> [Task requirements]
Going through the data below, find how many lines include the word "super", and reply with that number alone.

> [Dataset entries]
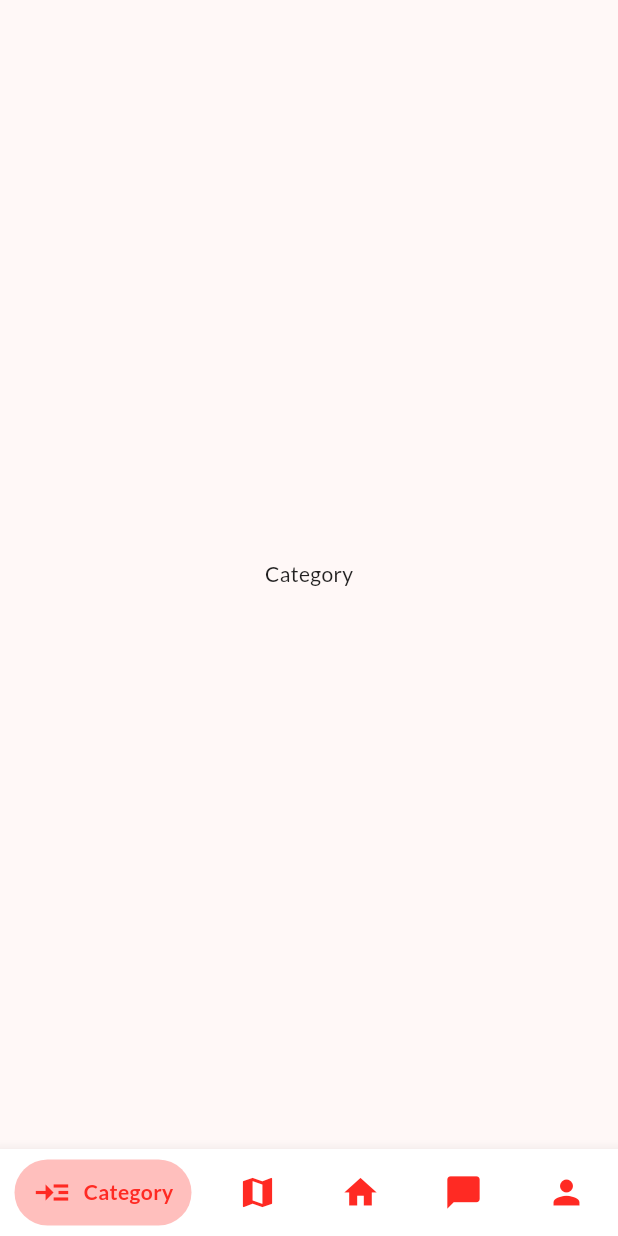
After one commit to Beck0797/StrawberryMarket, a Flutter app: the MainNavigationScreen screen opened directly, on a phone screen of 412 x 824 dp. The commit adds this screen. Run offline on Flutter 3.47's test engine with Material 2 defaults, Android fonts, the phone set to English and light mode, and no system bars; drawn by our look-alikes of stylish_bottom_bar; our stand-ins replace animate_do, fluttertoast, google_fonts.

Commit message:
implemented bottom navigation

```diff
--- a/lib/main.dart
+++ b/lib/main.dart
@@ -1,6 +1,6 @@
 import 'package:flutter/material.dart';
 import 'package:google_fonts/google_fonts.dart';
-import 'package:strawberry_market/screens/login_screen.dart';
+import 'package:strawberry_market/screens/login/login_screen.dart';
 import 'package:flutter/services.dart';
 
 final theme = ThemeData(
--- /dev/null
+++ b/lib/screens/home/main_navigation_screen.dart
@@ -0,0 +1,106 @@
+import 'package:flutter/material.dart';
+import 'package:stylish_bottom_bar/model/bar_items.dart';
+import 'package:stylish_bottom_bar/stylish_bottom_bar.dart';
+
+class MainNavigationScreen extends StatefulWidget {
+  const MainNavigationScreen({super.key});
+
+  @override
+  State<MainNavigationScreen> createState() => _MainNavigationScreen();
+}
+
+class _MainNavigationScreen extends State<MainNavigationScreen> {
+  PageController controller = PageController(initialPage: 0);
+  var selected = 0;
+
+  @override
+  void dispose() {
+    controller.dispose();
+    super.dispose();
+  }
+
+  @override
+  Widget build(BuildContext context) {
+    return Scaffold(
+      body: PageView(
+        controller: controller,
+        onPageChanged: (index) {
+          setState(() {
+            selected = index;
+          });
+        },
+        children: const [
+          Center(child: Text('Category')),
+          Center(child: Text('Nearby ')),
+          Center(child: Text('Home')),
+          Center(child: Text('Chat')),
+          Center(child: Text('Profile')),
+          // Home(),
+          // Add(),
+          // Profile(),
+        ],
+      ),
+      bottomNavigationBar: StylishBottomBar(
+        option: BubbleBarOptions(
+          // barStyle: BubbleBarStyle.vertical,
+          barStyle: BubbleBarStyle.horizotnal,
+          bubbleFillStyle: BubbleFillStyle.outlined,
+          // bubbleFillStyle: BubbleFillStyle.outlined,
+          opacity: 0.3,
+        ),
+        items: [
+          BottomBarItem(
+            icon: const Icon(Icons.menu),
+            title: const Text('Category'),
+            backgroundColor: const Color.fromARGB(255, 255, 42, 35),
+            borderColor: const Color.fromARGB(255, 255, 42, 35),
+
+            // selectedColor: Colors.pink,
+            selectedIcon: const Icon(Icons.read_more),
+            badge: const Text('1+'),
+            badgeColor: const Color.fromARGB(255, 255, 42, 35),
+            showBadge: false,
+          ),
+          BottomBarItem(
+            icon: const Icon(Icons.map),
+            title: const Text('Nearby'),
+            backgroundColor: const Color.fromARGB(255, 255, 42, 35),
+            borderColor: const Color.fromARGB(255, 255, 42, 35),
+          ),
+          BottomBarItem(
+            icon: const Icon(Icons.home),
+            title: const Text('Home'),
+            borderColor: const Color.fromARGB(255, 255, 42, 35),
+            backgroundColor: const Color.fromARGB(255, 255, 42, 35),
+          ),
+          BottomBarItem(
+            icon: const Icon(Icons.chat_bubble),
+            title: const Text('Chat'),
+            backgroundColor: const Color.fromARGB(255, 255, 42, 35),
+            borderColor: const Color.fromARGB(255, 255, 42, 35),
+          ),
+          BottomBarItem(
+            icon: const Icon(Icons.person),
+            title: const Text('Profile'),
+            backgroundColor: const Color.fromARGB(255, 255, 42, 35),
+            borderColor: const Color.fromARGB(255, 255, 42, 35),
+          ),
+        ],
+        // fabLocation: StylishBarFabLocation.end,
+        // hasNotch: true,
+        currentIndex: selected,
+        onTap: (index) {
+          setState(() {
+            selected = index;
+            controller.jumpToPage(index);
+          });
+        },
+      ),
+      // floatingActionButton: FloatingActionButton(
+      //   onPressed: () {},
+      //   child: const Icon(Icons.emoji_emotions),
+      // ),
+      // floatingActionButtonLocation: FloatingActionButtonLocation.endDocked,
+    );
+  }
+}
--- a/lib/screens/login_screen.dart
+++ b/lib/screens/login/login_screen.dart
@@ -2,17 +2,21 @@ import 'package:animate_do/animate_do.dart';
 import 'package:flutter/material.dart';
 import 'package:fluttertoast/fluttertoast.dart';
 import 'package:google_fonts/google_fonts.dart';
-import 'package:strawberry_market/screens/reset_password_screen.dart';
-import 'package:strawberry_market/screens/signup_screen.dart';
+import 'package:strawberry_market/screens/home/main_navigation_screen.dart';
+import 'package:strawberry_market/screens/login/reset_password_screen.dart';
+import 'package:strawberry_market/screens/login/signup_screen.dart';
 
 class LoginScreen extends StatelessWidget {
   LoginScreen({super.key});
 
   final _formKey = GlobalKey<FormState>();
 
-  void _login() {
+  void _login(context) {
     if (_formKey.currentState!.validate()) {
-      _showToast("Logging in...");
+      Navigator.pushAndRemoveUntil(
+          context,
+          MaterialPageRoute(builder: (context) => MainNavigationScreen()),
+          ModalRoute.withName("/Home"));
     }
   }
 
@@ -251,7 +255,9 @@ class LoginScreen extends StatelessWidget {
                                       padding: const EdgeInsets.all(16.0),
                                       textStyle: const TextStyle(fontSize: 20),
                                     ),
-                                    onPressed: _login,
+                                    onPressed: () {
+                                      _login(context);
+                                    },
                                     child: const Text('Sign In'),
                                   ),
                                 ),
--- a/lib/screens/new_password_screen.dart
+++ b/lib/screens/login/new_password_screen.dart
@@ -3,8 +3,8 @@ import 'package:flutter/material.dart';
 import 'package:flutter/services.dart';
 import 'package:fluttertoast/fluttertoast.dart';
 import 'package:google_fonts/google_fonts.dart';
-import 'package:strawberry_market/screens/login_screen.dart';
-import 'package:strawberry_market/screens/verify_screen.dart';
+import 'package:strawberry_market/screens/login/login_screen.dart';
+import 'package:strawberry_market/screens/login/verify_screen.dart';
 
 class NewPasswordScreen extends StatelessWidget {
   NewPasswordScreen({super.key});
--- a/lib/screens/reset_password_screen.dart
+++ b/lib/screens/login/reset_password_screen.dart
@@ -3,7 +3,7 @@ import 'package:flutter/material.dart';
 import 'package:flutter/services.dart';
 import 'package:fluttertoast/fluttertoast.dart';
 import 'package:google_fonts/google_fonts.dart';
-import 'package:strawberry_market/screens/verify_screen.dart';
+import 'package:strawberry_market/screens/login/verify_screen.dart';
 
 class ResetPasswordScreen extends StatelessWidget {
   ResetPasswordScreen({super.key});
--- a/lib/screens/verify_screen.dart
+++ b/lib/screens/login/verify_screen.dart
@@ -3,7 +3,7 @@ import 'package:flutter/material.dart';
 import 'package:flutter/services.dart';
 import 'package:fluttertoast/fluttertoast.dart';
 import 'package:google_fonts/google_fonts.dart';
-import 'package:strawberry_market/screens/new_password_screen.dart';
+import 'package:strawberry_market/screens/login/new_password_screen.dart';
 
 class VerifyScreen extends StatelessWidget {
   VerifyScreen({super.key});
--- a/pubspec.yaml
+++ b/pubspec.yaml
@@ -38,6 +38,7 @@ dependencies:
   google_fonts: ^6.1.0
   fluttertoast: ^8.2.2
   animate_do: ^3.1.2
+  stylish_bottom_bar: ^1.0.3
 
 dev_dependencies:
   flutter_test:
```
Also changed, not shown: lib/screens/login/signup_screen.dart (renamed from lib/screens/signup_screen.dart), pubspec.lock.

> [Output of the exercise]
6